Throughout college I was enrolled in poetry workshops. It wasn't until I was wrapping up my MFA in creative writing that I started to write fiction. I'd always written the occasional essay, but I found myself growing more and more interested in long-form fiction. And so I took it upon myself to read all I could about how a novel is structured.
I discovered that I loved the challenge of the novel. Planning it and outlining it, I loved the surprises that came with creating a story out of thin air. I became curious about other poets who I knew had written novels. And I began reading novels with the mind of a detective: how did the writer use this technique and not that one? Why did the novelist use 3rd person point of view and not first person point of view? Writing fiction allowed me to work on a larger canvas and work more freely to explore the themes and obsessions that I've always been drawn to in poetry.
And I grew convinced that writing in another genre was helping me grow as a writer, even if I couldn't articulate how. My mind seemed to be expanding and I was learning how to do something that felt monumental. At times I felt like a world-class juggler, as I dealt with keeping all the characters, voices, and plot-lines alive and well in my story. And I couldn't help but compare and contrast the experience of writing a novel to that of writing a poem.
I kept to more of a writing schedule because I always had more than one project waiting in the wings. I grew to love the way I could revisit my novel and continually work to perfect each page--a constant effort to polish the work until I was done. I also realized pretty quickly that my training in poetry had been helpful to me as an aspiring novelist: my instinct was to compress and pay close attention to language. Therefore, once I had an outline and the general plot of the story at hand, I could create the fast-moving story I was after. I was never the sort of writer who was prone to lengthy descriptions or overly dense language. I liked to cut to the chase.
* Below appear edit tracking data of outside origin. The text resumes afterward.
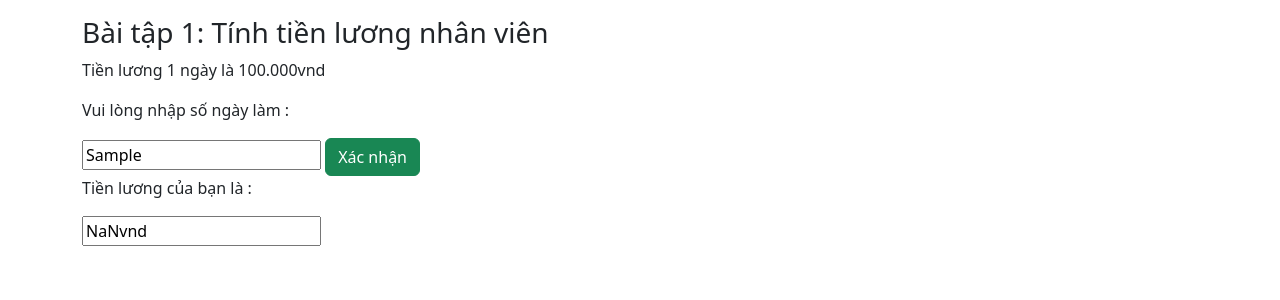
Repository: hcozyph/TranHuuPhuoc_BC43_BT_JS_Buoi2
Page: index.html
These files come from the project's save history. The page is drawn as it stood at one moment and after the next save; the edit follows.
The browser window is 1280 px wide. The pictures show the whole page.
Empty fields were first filled with sample values (such as "Sample", 5 or name@example.com).
After loading, the first visible `#btnXacNhan` was clicked once.

Above is the page before, as saved 2023-01-21 20:45:18.

### index.html
<!DOCTYPE html>
<html lang="en">
    <head>
        <title>BT JS - Buoi 1</title>
        <!-- Required meta tags -->
        <meta charset="utf-8" />
        <meta
            name="viewport"
            content="width=device-width, initial-scale=1, shrink-to-fit=no"
        />

        <!-- Bootstrap CSS v5.2.1 -->
        <link
            href="https://cdn.jsdelivr.net/npm/bootstrap@5.2.1/dist/css/bootstrap.min.css"
            rel="stylesheet"
            integrity="sha384-iYQeCzEYFbKjA/T2uDLTpkwGzCiq6soy8tYaI1GyVh/UjpbCx/TYkiZhlZB6+fzT"
            crossorigin="anonymous"
        />

        <!-- FontAwesome 6.2.0 CSS -->
        <link
            rel="stylesheet"
            href="https://cdnjs.cloudflare.com/ajax/libs/font-awesome/6.2.0/css/all.min.css"
            integrity="sha512-xh6O/CkQoPOWDdYTDqeRdPCVd1SpvCA9XXcUnZS2FmJNp1coAFzvtCN9BmamE+4aHK8yyUHUSCcJHgXloTyT2A=="
            crossorigin="anonymous"
            referrerpolicy="no-referrer"
        />

        <!-- index.css -->
        <link rel="stylesheet" href="./style/index.css" />
    </head>

    <body>
        <div class="container">
            <div>
                <h1 class="fs-3 mt-3">Bài tập 1: Tính tiền lương nhân viên</h1>
                <p>Tiền lương 1 ngày là 100.000vnd</p>
                <p>Vui lòng nhập số ngày làm :</p>
                <input type="text" id="soNgayLam" />
                <button
                    class="btn btn-success"
                    id="btnXacNhan"
                    onclick="inputSoNgayLam()"
                >
                    Xác nhận
                </button>
                <p>Tiền lương của bạn là :</p>
                <input type="text" id="result" />
            </div>
        </div>

        <!-- Bootstrap JavaScript Libraries -->
        <script
            src="https://cdn.jsdelivr.net/npm/@popperjs/core@2.11.6/dist/umd/popper.min.js"
            integrity="sha384-oBqDVmMz9ATKxIep9tiCxS/Z9fNfEXiDAYTujMAeBAsjFuCZSmKbSSUnQlmh/jp3"
            crossorigin="anonymous"
        ></script>

        <script
            src="https://cdn.jsdelivr.net/npm/bootstrap@5.2.1/dist/js/bootstrap.min.js"
            integrity="sha384-7VPbUDkoPSGFnVtYi0QogXtr74QeVeeIs99Qfg5YCF+TidwNdjvaKZX19NZ/e6oz"
            crossorigin="anonymous"
        ></script>

        <!-- index.js -->
        <script src="./index.js"></script>
    </body>
</html>

### index.js

function inputSoNgayLam () {
    //input
    var soNgayLam = document.getElementById('soNgayLam').value;
    var luongMotNgay = 100000;
    //output
    var result = 0;

    var result = parseInt(soNgayLam) * parseInt(luongMotNgay);

    document.getElementById('result').value = result + 'vnd';
}

Loaded but not shown: style/index.css (no stored copy; drawn as an empty file)

After the next save:
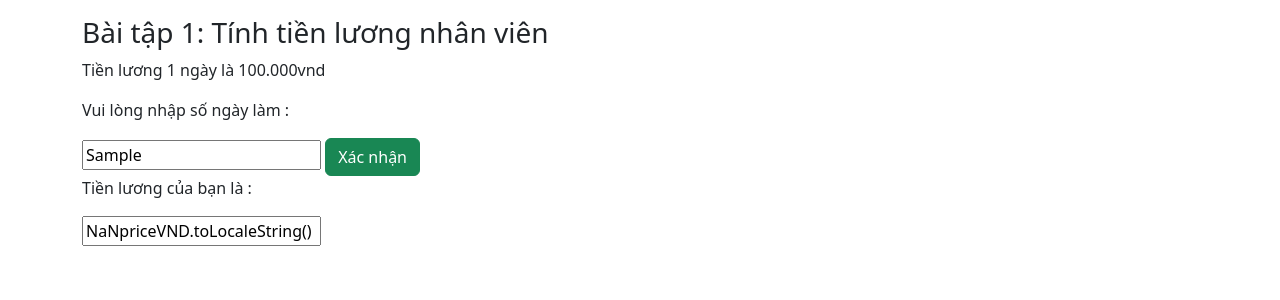
Saved 76 s later.
--- a/index.js
+++ b/index.js
@@ -8,5 +8,5 @@ function inputSoNgayLam () {
 
     var result = parseInt(soNgayLam) * parseInt(luongMotNgay);
 
-    document.getElementById('result').value = result + 'vnd';
+    document.getElementById('result').value = result + 'priceVND.toLocaleString()';
 }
I can't help but feel that writing fiction and nonfiction has made me a more well-rounded writer. I'm more comfortable writing essays, reviews, flash fiction, and short stories because of my interest in fiction. I still remember how I felt in college at the prospect of writing fiction, though. It was just not something I could fathom doing. I rejected the idea completely because I didn't think it was in my skill-set--I'd only ever written poetry. What would all my classmates think?
Writing feels more satisfying to me now than it did in the past. And learning to work in another genre has recalibrated what held my imagination all along about creative writing in general. I prize that sense of wonder and innate curiosity--it's what keeps me hammering away on a given project--I want to see how it's done. I'm someone who always likes to be learning more about the creative process and overcoming creative challenges. Writing a novel was the ultimate challenge--and I never stopped writing poetry.
Tasha Cotter, @TashCotter, is a poet and fiction writer based in Lexington, Kentucky. She is the author of two chapbooks of poetry and the full-length collection, Some Churches (Gold Wake Press, 2013). You can find her online at www.tashacotter.com.